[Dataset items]

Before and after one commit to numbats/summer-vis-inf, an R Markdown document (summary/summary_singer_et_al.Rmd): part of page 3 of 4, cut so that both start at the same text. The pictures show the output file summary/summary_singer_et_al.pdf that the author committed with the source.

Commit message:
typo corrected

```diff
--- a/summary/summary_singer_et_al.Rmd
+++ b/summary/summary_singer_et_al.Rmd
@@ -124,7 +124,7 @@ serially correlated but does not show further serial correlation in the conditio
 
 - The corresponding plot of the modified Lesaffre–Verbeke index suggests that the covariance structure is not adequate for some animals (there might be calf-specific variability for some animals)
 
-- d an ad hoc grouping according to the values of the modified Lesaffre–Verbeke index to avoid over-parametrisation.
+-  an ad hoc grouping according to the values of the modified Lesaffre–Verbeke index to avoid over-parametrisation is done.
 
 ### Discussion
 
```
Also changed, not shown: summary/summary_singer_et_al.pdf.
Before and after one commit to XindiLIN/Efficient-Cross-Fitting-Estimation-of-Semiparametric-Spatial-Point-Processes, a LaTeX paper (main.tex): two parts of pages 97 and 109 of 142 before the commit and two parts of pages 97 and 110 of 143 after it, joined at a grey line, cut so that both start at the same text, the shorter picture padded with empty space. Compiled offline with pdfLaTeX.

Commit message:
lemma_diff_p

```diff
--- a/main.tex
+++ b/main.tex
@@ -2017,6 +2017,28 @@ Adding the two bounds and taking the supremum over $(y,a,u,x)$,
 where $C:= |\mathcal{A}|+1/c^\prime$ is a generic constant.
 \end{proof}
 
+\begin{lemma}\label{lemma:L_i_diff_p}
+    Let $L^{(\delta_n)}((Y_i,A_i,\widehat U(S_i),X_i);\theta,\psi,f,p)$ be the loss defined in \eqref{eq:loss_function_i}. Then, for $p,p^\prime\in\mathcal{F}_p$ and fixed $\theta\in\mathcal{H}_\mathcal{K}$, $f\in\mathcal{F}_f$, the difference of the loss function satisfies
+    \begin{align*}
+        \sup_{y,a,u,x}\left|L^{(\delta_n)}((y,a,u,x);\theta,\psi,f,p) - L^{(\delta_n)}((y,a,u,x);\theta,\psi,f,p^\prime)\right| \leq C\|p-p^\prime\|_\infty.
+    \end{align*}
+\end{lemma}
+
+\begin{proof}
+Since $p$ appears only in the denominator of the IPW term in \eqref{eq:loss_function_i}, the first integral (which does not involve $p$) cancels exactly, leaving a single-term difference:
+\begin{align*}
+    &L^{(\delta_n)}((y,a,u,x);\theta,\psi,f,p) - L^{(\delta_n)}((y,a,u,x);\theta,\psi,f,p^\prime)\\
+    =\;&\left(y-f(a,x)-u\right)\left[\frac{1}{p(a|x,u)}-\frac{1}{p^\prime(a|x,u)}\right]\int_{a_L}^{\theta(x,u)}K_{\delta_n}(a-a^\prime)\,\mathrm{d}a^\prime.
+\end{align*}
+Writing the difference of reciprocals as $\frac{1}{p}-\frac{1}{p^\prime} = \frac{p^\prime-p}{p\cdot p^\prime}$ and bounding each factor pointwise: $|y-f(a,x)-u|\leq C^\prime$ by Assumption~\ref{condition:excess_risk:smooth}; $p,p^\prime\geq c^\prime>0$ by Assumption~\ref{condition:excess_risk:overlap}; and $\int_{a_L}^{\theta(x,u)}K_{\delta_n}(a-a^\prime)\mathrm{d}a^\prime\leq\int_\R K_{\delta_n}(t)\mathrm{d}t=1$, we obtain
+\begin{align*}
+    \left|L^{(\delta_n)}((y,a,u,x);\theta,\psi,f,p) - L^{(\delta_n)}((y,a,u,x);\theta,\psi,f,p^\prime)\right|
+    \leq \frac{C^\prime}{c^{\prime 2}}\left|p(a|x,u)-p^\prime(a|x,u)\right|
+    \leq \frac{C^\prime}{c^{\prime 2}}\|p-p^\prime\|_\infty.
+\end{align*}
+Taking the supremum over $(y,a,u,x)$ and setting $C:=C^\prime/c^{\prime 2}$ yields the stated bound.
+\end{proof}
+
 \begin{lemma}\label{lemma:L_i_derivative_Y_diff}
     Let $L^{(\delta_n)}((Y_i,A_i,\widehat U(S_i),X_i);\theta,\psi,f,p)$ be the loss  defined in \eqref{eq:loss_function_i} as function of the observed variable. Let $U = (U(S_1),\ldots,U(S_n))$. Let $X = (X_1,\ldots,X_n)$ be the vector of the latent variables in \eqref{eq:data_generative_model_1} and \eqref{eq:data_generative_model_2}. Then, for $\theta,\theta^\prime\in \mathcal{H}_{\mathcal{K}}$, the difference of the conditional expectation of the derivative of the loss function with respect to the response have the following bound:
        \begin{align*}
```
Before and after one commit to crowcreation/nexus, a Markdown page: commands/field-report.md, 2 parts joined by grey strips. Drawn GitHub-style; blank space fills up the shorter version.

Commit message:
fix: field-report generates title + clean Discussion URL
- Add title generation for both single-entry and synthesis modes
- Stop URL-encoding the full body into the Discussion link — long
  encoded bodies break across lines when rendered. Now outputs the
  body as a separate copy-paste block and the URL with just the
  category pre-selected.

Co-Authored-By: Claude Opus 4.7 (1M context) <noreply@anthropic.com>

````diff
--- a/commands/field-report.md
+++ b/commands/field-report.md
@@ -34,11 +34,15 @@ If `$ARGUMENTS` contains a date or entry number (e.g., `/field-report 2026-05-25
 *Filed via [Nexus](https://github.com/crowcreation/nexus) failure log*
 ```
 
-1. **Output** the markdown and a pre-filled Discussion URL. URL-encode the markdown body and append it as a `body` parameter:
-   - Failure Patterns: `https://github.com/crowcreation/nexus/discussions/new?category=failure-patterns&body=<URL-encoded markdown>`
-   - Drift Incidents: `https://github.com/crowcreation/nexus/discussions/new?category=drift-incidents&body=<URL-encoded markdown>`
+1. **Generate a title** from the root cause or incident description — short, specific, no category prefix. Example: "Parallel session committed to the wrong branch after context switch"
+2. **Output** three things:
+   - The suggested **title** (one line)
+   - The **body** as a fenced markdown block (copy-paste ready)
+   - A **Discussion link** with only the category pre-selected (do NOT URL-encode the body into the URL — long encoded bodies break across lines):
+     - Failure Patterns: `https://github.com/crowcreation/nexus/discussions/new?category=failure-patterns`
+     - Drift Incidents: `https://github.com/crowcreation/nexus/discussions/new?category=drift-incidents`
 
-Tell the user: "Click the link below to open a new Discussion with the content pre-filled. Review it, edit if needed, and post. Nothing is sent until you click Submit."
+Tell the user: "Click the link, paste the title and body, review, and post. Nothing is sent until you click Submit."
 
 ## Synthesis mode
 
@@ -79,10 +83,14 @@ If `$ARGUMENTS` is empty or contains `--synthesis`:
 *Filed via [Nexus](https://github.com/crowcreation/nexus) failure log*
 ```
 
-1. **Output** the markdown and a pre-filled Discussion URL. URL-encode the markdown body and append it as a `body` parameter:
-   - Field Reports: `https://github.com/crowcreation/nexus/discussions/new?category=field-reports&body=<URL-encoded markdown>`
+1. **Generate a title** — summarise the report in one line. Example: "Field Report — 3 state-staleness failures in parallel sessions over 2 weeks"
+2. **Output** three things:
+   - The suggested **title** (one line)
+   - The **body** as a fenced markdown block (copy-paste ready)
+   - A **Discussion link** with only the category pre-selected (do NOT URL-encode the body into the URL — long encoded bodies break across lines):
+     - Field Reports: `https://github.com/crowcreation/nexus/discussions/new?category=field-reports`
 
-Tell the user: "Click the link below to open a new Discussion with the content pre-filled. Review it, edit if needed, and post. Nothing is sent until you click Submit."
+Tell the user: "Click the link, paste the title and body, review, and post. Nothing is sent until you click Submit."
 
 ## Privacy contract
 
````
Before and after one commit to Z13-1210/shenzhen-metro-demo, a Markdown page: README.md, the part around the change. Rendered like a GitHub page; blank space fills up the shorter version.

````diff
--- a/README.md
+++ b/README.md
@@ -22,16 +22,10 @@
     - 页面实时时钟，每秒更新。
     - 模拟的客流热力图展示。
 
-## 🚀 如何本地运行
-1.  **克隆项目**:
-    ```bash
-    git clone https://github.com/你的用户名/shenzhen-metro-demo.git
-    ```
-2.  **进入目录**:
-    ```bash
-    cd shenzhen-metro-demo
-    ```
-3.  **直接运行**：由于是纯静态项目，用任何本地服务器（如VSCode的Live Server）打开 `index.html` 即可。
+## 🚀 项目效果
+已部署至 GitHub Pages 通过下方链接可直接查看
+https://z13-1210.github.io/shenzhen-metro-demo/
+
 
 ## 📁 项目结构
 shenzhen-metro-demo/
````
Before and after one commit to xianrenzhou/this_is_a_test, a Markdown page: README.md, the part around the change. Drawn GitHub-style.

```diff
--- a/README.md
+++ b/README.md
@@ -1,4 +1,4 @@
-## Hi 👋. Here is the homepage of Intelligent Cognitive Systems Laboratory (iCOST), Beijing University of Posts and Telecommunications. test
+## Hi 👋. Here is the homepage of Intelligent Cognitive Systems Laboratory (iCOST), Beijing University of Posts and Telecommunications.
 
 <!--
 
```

(DIRECTIONS FOR THIS TASK): Write out exactly the lines starting with the one that holds "Before and after one commit to xianrenzhou/this_is_a_test, a" and running through the last line above.

(RESULT OF THIS EXERCISE):
Before and after one commit to xianrenzhou/this_is_a_test, a Markdown page: README.md, the part around the change. Drawn GitHub-style.

```diff
--- a/README.md
+++ b/README.md
@@ -1,4 +1,4 @@
-## Hi 👋. Here is the homepage of Intelligent Cognitive Systems Laboratory (iCOST), Beijing University of Posts and Telecommunications. test
+## Hi 👋. Here is the homepage of Intelligent Cognitive Systems Laboratory (iCOST), Beijing University of Posts and Telecommunications.
 
 <!--
 
```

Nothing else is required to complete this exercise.